═════ Study material

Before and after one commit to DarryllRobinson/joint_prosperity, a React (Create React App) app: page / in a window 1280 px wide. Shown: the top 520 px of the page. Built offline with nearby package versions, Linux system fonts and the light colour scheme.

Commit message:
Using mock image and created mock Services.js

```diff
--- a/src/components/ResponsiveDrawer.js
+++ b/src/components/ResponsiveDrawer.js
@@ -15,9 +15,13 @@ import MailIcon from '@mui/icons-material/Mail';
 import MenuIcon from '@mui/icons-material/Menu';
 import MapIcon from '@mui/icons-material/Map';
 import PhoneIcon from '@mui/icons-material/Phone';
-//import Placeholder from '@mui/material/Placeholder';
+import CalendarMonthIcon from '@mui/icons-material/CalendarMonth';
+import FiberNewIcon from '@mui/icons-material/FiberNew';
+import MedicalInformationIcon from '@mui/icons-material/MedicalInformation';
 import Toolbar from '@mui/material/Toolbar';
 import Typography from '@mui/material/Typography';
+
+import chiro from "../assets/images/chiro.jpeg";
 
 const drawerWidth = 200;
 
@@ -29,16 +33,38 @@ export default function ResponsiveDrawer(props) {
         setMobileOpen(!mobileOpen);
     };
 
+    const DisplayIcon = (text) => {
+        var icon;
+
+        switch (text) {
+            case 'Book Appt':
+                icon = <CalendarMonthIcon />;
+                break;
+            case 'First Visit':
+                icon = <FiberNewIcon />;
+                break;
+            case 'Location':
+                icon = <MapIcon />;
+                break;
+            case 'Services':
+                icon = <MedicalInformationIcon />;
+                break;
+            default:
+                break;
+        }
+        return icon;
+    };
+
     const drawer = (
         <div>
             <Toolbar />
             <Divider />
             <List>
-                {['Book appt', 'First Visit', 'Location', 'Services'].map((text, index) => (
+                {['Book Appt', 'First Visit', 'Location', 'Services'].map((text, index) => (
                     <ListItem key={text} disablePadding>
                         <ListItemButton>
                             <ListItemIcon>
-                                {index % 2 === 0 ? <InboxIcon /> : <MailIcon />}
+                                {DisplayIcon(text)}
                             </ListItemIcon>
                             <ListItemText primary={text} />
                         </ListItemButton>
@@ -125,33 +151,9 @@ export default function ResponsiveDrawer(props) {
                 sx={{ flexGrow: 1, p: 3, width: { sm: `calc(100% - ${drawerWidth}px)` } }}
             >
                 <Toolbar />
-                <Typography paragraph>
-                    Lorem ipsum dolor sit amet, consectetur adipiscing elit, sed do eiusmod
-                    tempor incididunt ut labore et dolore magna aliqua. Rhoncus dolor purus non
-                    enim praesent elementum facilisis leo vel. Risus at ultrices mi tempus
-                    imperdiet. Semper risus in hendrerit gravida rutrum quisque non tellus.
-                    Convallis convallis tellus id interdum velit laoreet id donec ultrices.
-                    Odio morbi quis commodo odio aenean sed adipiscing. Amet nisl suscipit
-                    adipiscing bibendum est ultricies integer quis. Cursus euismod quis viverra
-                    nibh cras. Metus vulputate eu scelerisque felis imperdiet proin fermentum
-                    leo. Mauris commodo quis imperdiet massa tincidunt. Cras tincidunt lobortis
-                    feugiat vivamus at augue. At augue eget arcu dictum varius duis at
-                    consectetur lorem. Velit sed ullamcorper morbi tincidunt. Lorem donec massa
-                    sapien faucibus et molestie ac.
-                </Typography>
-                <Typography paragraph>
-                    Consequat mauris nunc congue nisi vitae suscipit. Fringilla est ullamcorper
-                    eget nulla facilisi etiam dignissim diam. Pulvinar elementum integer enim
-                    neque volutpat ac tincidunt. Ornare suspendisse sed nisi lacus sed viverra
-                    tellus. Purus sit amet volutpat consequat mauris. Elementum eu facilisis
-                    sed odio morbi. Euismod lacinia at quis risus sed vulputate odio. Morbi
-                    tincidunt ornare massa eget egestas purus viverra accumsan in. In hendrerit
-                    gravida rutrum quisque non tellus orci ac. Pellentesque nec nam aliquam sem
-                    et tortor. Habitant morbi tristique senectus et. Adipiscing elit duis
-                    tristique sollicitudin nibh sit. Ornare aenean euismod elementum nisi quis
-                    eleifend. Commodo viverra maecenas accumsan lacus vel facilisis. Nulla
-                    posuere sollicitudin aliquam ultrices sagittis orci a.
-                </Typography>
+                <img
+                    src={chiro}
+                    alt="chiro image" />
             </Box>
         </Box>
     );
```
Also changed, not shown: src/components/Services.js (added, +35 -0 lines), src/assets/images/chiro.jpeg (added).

══════════

### Directions for this task
Wherever a line in the entries above holds "icons", copy that line.

### Response to the exercise
@@ -15,9 +15,13 @@ import MailIcon from '@mui/icons-material/Mail';
 import MenuIcon from '@mui/icons-material/Menu';
 import MapIcon from '@mui/icons-material/Map';
 import PhoneIcon from '@mui/icons-material/Phone';
+import CalendarMonthIcon from '@mui/icons-material/CalendarMonth';
+import FiberNewIcon from '@mui/icons-material/FiberNew';
+import MedicalInformationIcon from '@mui/icons-material/MedicalInformation';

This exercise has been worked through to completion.